▶ [Goal of the exercise] What is needed here is each entry reproduced exactly, without its pictures.

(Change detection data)
↓
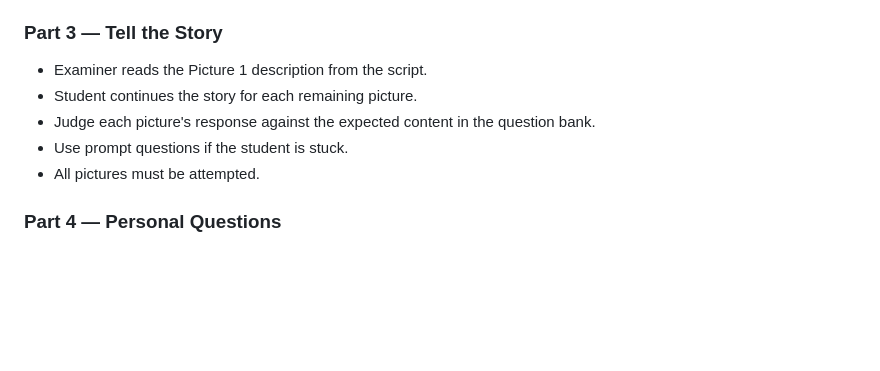
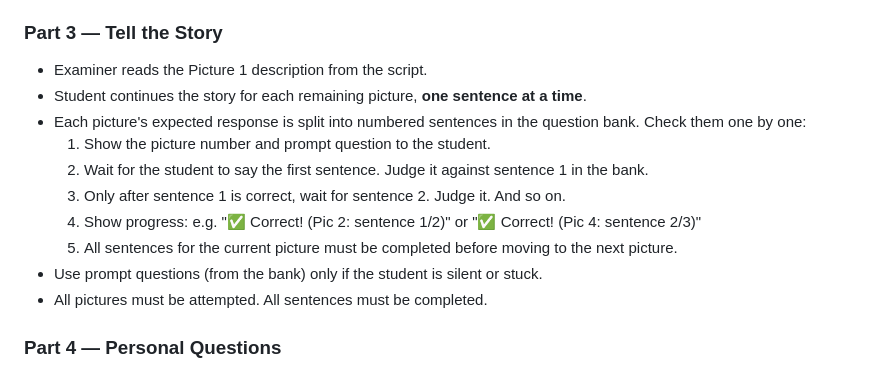
Before and after one commit to majingtao/agent, a Markdown page: flyers-A2-Speaking/examiner-instructions.md, the part around the change. Drawn GitHub-style; blank space fills up the shorter version.

```diff
--- a/flyers-A2-Speaking/examiner-instructions.md
+++ b/flyers-A2-Speaking/examiner-instructions.md
@@ -81,10 +81,15 @@ Show the standard answer and require the student to repeat it before moving on:
 
 ### Part 3 — Tell the Story
 - Examiner reads the Picture 1 description from the script.
-- Student continues the story for each remaining picture.
-- Judge each picture's response against the expected content in the question bank.
-- Use prompt questions if the student is stuck.
-- All pictures must be attempted.
+- Student continues the story for each remaining picture, **one sentence at a time**.
+- Each picture's expected response is split into numbered sentences in the question bank. Check them one by one:
+  1. Show the picture number and prompt question to the student.
+  2. Wait for the student to say the first sentence. Judge it against sentence 1 in the bank.
+  3. Only after sentence 1 is correct, wait for sentence 2. Judge it. And so on.
+  4. Show progress: e.g. "✅ Correct! (Pic 2: sentence 1/2)" or "✅ Correct! (Pic 4: sentence 2/3)"
+  5. All sentences for the current picture must be completed before moving to the next picture.
+- Use prompt questions (from the bank) only if the student is silent or stuck.
+- All pictures must be attempted. All sentences must be completed.
 
 ### Part 4 — Personal Questions
 - Ask every scripted question in order. Do not skip any.
```
Also changed, not shown: flyers-A2-Speaking/question-bank.md (+99 -37 lines).
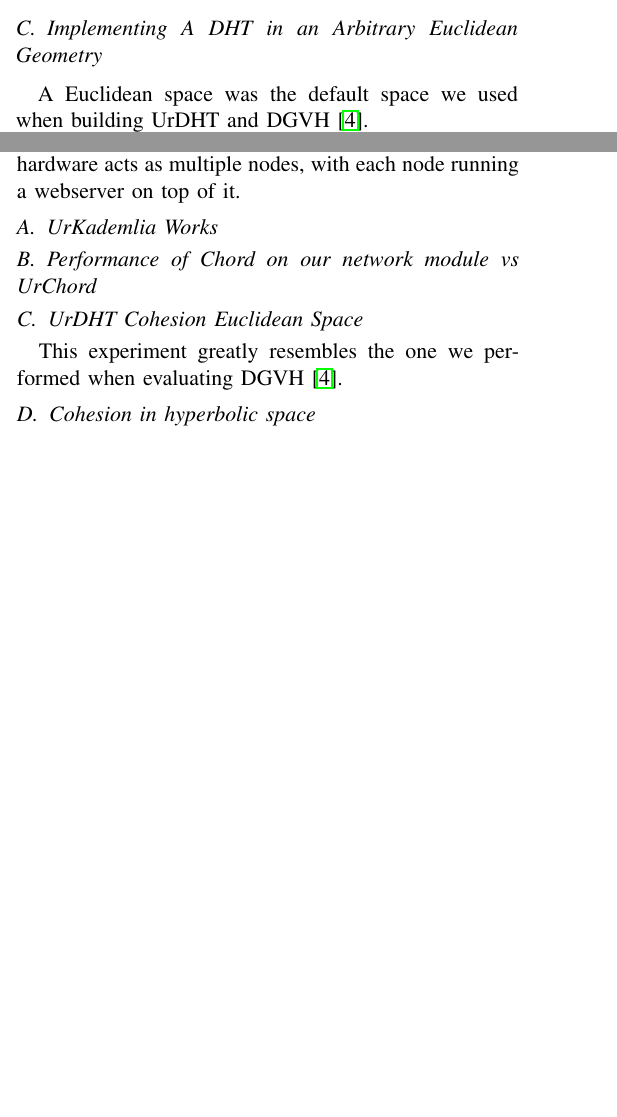
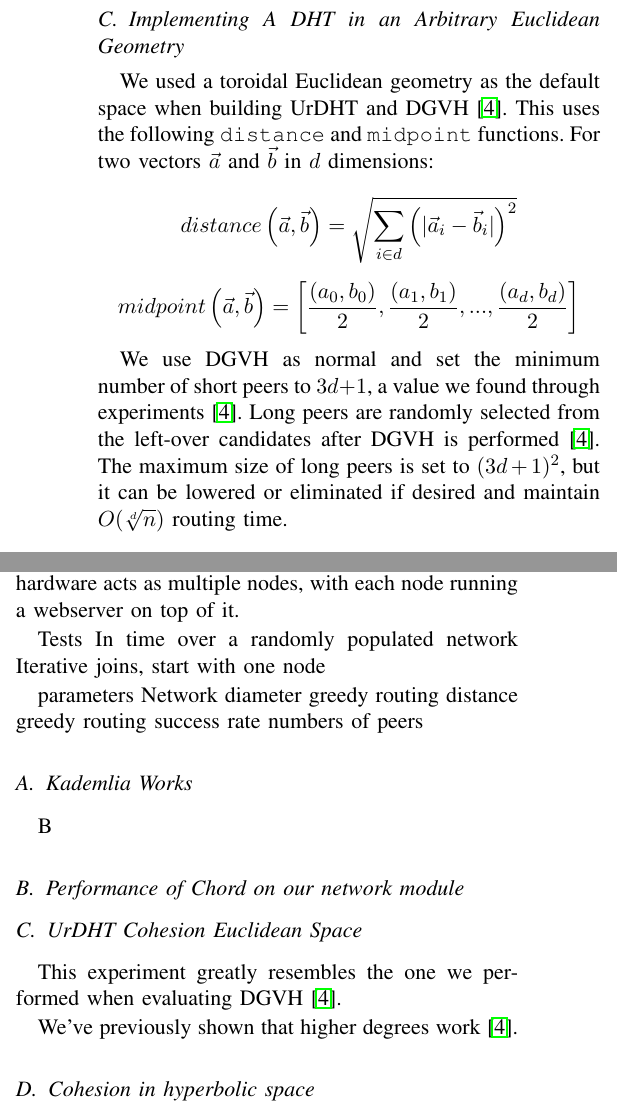
Before and after one commit to UrDHT/DevelopmentPlan, a LaTeX paper (whitepaper.tex): two parts of the columns of pages 5 and 6 of 7 before the commit and two parts of the columns of page 6 of 7 after it, joined at a grey line, cut so that both start at the same text, the shorter picture padded with empty space. Compiled offline with pdfLaTeX.

Commit message:
Midpoints are a lie, must address

```diff
--- a/whitepaper.tex
+++ b/whitepaper.tex
@@ -464,8 +468,16 @@ We then implemented handle long peers.
 
 \subsection{Implementing A DHT in an Arbitrary Euclidean Geometry}
 
-A Euclidean space was the default space we used when building UrDHT and DGVH \cite{dgvh}.
+We used a toroidal Euclidean geometry as the default space when building UrDHT and DGVH \cite{dgvh}.
+This uses the following \texttt{distance} and \texttt{midpoint} functions.
+For two vectors $\vec{a}$ and $\vec{b}$ in $d$ dimensions:
 
+\[distance\left(\vec{a}, \vec{b}\right) = \sqrt{\sum\limits_{i\in d} \left(|\vec{a}_i-\vec{b}_i|\right)^2}\]
+\[midpoint\left(\vec{a}, \vec{b}\right) =  \left[\frac{(a_0, b_0)}{2},\frac{(a_1, b_1)}{2}, ... ,\frac{(a_d, b_d)}{2} \right] \]
+
+We use DGVH as normal and set the minimum number of short peers to $3d+1$, a value we found through experiments \cite{dgvh}.
+Long peers are randomly selected from the left-over candidates after DGVH is performed \cite{dgvh}.
+The maximum size of long peers is set to $(3d+1)^2$, but it can be lowered or eliminated if desired and maintain $ O(\sqrt[d]{n}) $ routing time.
 
 
 \subsection{ZHT}
@@ -520,14 +532,29 @@ Our experiments demonstrate that topologies implemented using UrDHT converge to
 We demonstrate that lookup operations in these meshes can be done in sublinear time.
 Essentially each piece of hardware acts as multiple nodes, with each node running a webserver on top of it.
 
+Tests
+In time over a randomly populated network
+Iterative joins, start with one node
+
+parameters
+Network diameter
+greedy routing distance
+greedy routing success rate
+numbers of peers
 
 
-\subsection{UrKademlia Works}
+\subsection{Kademlia Works}
+B
 
-\subsection{Performance of Chord on our network module vs UrChord}
+
+\subsection{Performance of Chord on our network module}
+
+
 
 \subsection{UrDHT Cohesion Euclidean Space}
 This experiment greatly resembles the one we performed when evaluating DGVH \cite{dgvh}.
+
+We've previously shown that higher degrees work \cite{dgvh}.
 
 \subsection{Cohesion in hyperbolic space}
 We showed in worked in DGVH, it should work in a hyperbolic space.
```
Also changed, not shown: whitepaper.pdf, whitepaper.tex (12 more changed lines).
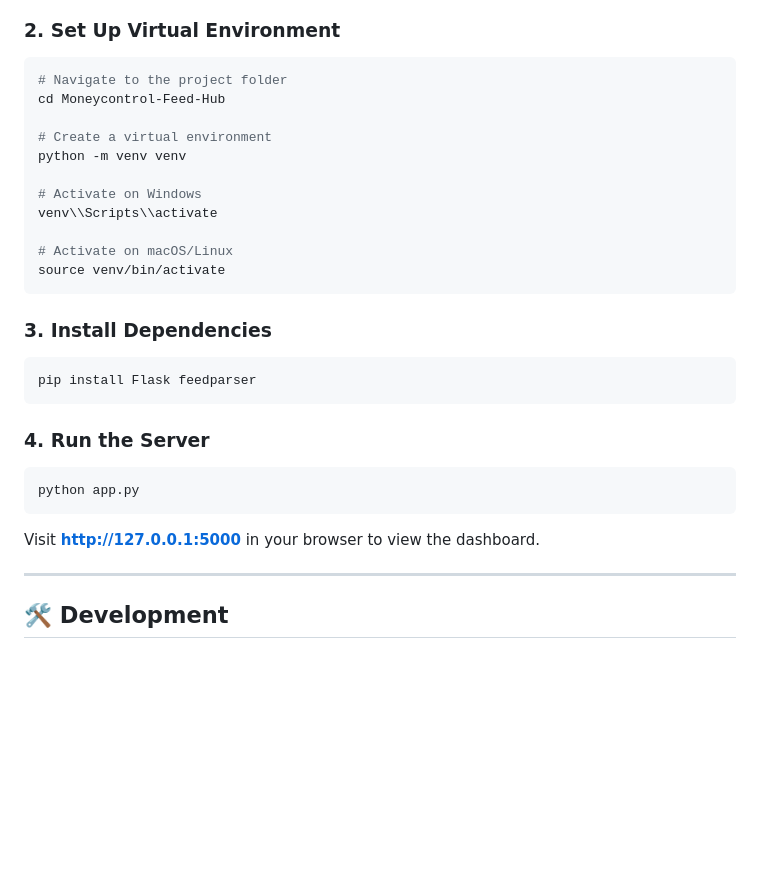
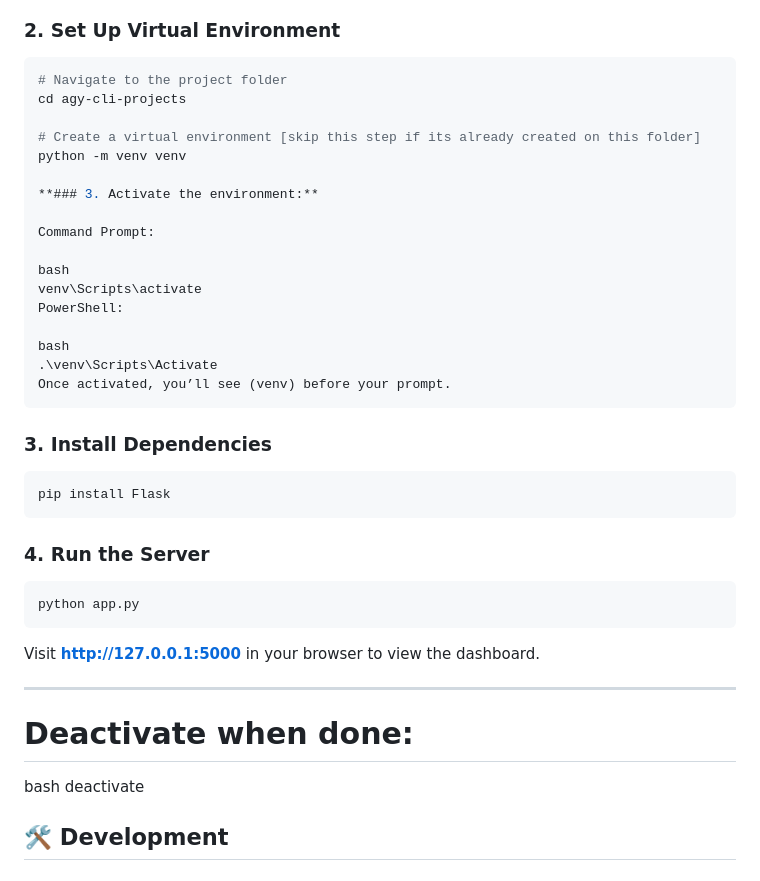
Before and after one commit to anand-p/kaggle-event-talks-app, a Markdown page: README.md, the part around the change. Rendered like a GitHub page; blank space fills up the shorter version.

Commit message:
Revise README for environment setup instructions
added python virtual environment activation instructions for different shells, and included deactivation step.

````diff
--- a/README.md
+++ b/README.md
@@ -51,21 +51,27 @@ Ensure you have Python 3.8+ installed.
 ### 2. Set Up Virtual Environment
 ```bash
 # Navigate to the project folder
-cd Moneycontrol-Feed-Hub
+cd agy-cli-projects
 
-# Create a virtual environment
+# Create a virtual environment [skip this step if its already created on this folder]
 python -m venv venv
 
-# Activate on Windows
-venv\\Scripts\\activate
+**### 3. Activate the environment:**
 
-# Activate on macOS/Linux
-source venv/bin/activate
+Command Prompt:
+
+bash
+venv\Scripts\activate
+PowerShell:
+
+bash
+.\venv\Scripts\Activate
+Once activated, you’ll see (venv) before your prompt.
 ```
 
 ### 3. Install Dependencies
 ```bash
-pip install Flask feedparser
+pip install Flask
 ```
 
 ### 4. Run the Server
@@ -75,6 +81,10 @@ python app.py
 Visit **http://127.0.0.1:5000** in your browser to view the dashboard.
 
 ---
+# Deactivate when done:
+
+bash
+deactivate
 
 ## 🛠️ Development
 
````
↑
▶ [Response box]
Before and after one commit to majingtao/agent, a Markdown page: flyers-A2-Speaking/examiner-instructions.md, the part around the change. Drawn GitHub-style; blank space fills up the shorter version.

```diff
--- a/flyers-A2-Speaking/examiner-instructions.md
+++ b/flyers-A2-Speaking/examiner-instructions.md
@@ -81,10 +81,15 @@ Show the standard answer and require the student to repeat it before moving on:
 
 ### Part 3 — Tell the Story
 - Examiner reads the Picture 1 description from the script.
-- Student continues the story for each remaining picture.
-- Judge each picture's response against the expected content in the question bank.
-- Use prompt questions if the student is stuck.
-- All pictures must be attempted.
+- Student continues the story for each remaining picture, **one sentence at a time**.
+- Each picture's expected response is split into numbered sentences in the question bank. Check them one by one:
+  1. Show the picture number and prompt question to the student.
+  2. Wait for the student to say the first sentence. Judge it against sentence 1 in the bank.
+  3. Only after sentence 1 is correct, wait for sentence 2. Judge it. And so on.
+  4. Show progress: e.g. "✅ Correct! (Pic 2: sentence 1/2)" or "✅ Correct! (Pic 4: sentence 2/3)"
+  5. All sentences for the current picture must be completed before moving to the next picture.
+- Use prompt questions (from the bank) only if the student is silent or stuck.
+- All pictures must be attempted. All sentences must be completed.
 
 ### Part 4 — Personal Questions
 - Ask every scripted question in order. Do not skip any.
```
Also changed, not shown: flyers-A2-Speaking/question-bank.md (+99 -37 lines).
Before and after one commit to UrDHT/DevelopmentPlan, a LaTeX paper (whitepaper.tex): two parts of the columns of pages 5 and 6 of 7 before the commit and two parts of the columns of page 6 of 7 after it, joined at a grey line, cut so that both start at the same text, the shorter picture padded with empty space. Compiled offline with pdfLaTeX.

Commit message:
Midpoints are a lie, must address

```diff
--- a/whitepaper.tex
+++ b/whitepaper.tex
@@ -464,8 +468,16 @@ We then implemented handle long peers.
 
 \subsection{Implementing A DHT in an Arbitrary Euclidean Geometry}
 
-A Euclidean space was the default space we used when building UrDHT and DGVH \cite{dgvh}.
+We used a toroidal Euclidean geometry as the default space when building UrDHT and DGVH \cite{dgvh}.
+This uses the following \texttt{distance} and \texttt{midpoint} functions.
+For two vectors $\vec{a}$ and $\vec{b}$ in $d$ dimensions:
 
+\[distance\left(\vec{a}, \vec{b}\right) = \sqrt{\sum\limits_{i\in d} \left(|\vec{a}_i-\vec{b}_i|\right)^2}\]
+\[midpoint\left(\vec{a}, \vec{b}\right) =  \left[\frac{(a_0, b_0)}{2},\frac{(a_1, b_1)}{2}, ... ,\frac{(a_d, b_d)}{2} \right] \]
+
+We use DGVH as normal and set the minimum number of short peers to $3d+1$, a value we found through experiments \cite{dgvh}.
+Long peers are randomly selected from the left-over candidates after DGVH is performed \cite{dgvh}.
+The maximum size of long peers is set to $(3d+1)^2$, but it can be lowered or eliminated if desired and maintain $ O(\sqrt[d]{n}) $ routing time.
 
 
 \subsection{ZHT}
@@ -520,14 +532,29 @@ Our experiments demonstrate that topologies implemented using UrDHT converge to
 We demonstrate that lookup operations in these meshes can be done in sublinear time.
 Essentially each piece of hardware acts as multiple nodes, with each node running a webserver on top of it.
 
+Tests
+In time over a randomly populated network
+Iterative joins, start with one node
+
+parameters
+Network diameter
+greedy routing distance
+greedy routing success rate
+numbers of peers
 
 
-\subsection{UrKademlia Works}
+\subsection{Kademlia Works}
+B
 
-\subsection{Performance of Chord on our network module vs UrChord}
+
+\subsection{Performance of Chord on our network module}
+
+
 
 \subsection{UrDHT Cohesion Euclidean Space}
 This experiment greatly resembles the one we performed when evaluating DGVH \cite{dgvh}.
+
+We've previously shown that higher degrees work \cite{dgvh}.
 
 \subsection{Cohesion in hyperbolic space}
 We showed in worked in DGVH, it should work in a hyperbolic space.
```
Also changed, not shown: whitepaper.pdf, whitepaper.tex (12 more changed lines).
Before and after one commit to anand-p/kaggle-event-talks-app, a Markdown page: README.md, the part around the change. Rendered like a GitHub page; blank space fills up the shorter version.

Commit message:
Revise README for environment setup instructions
added python virtual environment activation instructions for different shells, and included deactivation step.

````diff
--- a/README.md
+++ b/README.md
@@ -51,21 +51,27 @@ Ensure you have Python 3.8+ installed.
 ### 2. Set Up Virtual Environment
 ```bash
 # Navigate to the project folder
-cd Moneycontrol-Feed-Hub
+cd agy-cli-projects
 
-# Create a virtual environment
+# Create a virtual environment [skip this step if its already created on this folder]
 python -m venv venv
 
-# Activate on Windows
-venv\\Scripts\\activate
+**### 3. Activate the environment:**
 
-# Activate on macOS/Linux
-source venv/bin/activate
+Command Prompt:
+
+bash
+venv\Scripts\activate
+PowerShell:
+
+bash
+.\venv\Scripts\Activate
+Once activated, you’ll see (venv) before your prompt.
 ```
 
 ### 3. Install Dependencies
 ```bash
-pip install Flask feedparser
+pip install Flask
 ```
 
 ### 4. Run the Server
@@ -75,6 +81,10 @@ python app.py
 Visit **http://127.0.0.1:5000** in your browser to view the dashboard.
 
 ---
+# Deactivate when done:
+
+bash
+deactivate
 
 ## 🛠️ Development
 
````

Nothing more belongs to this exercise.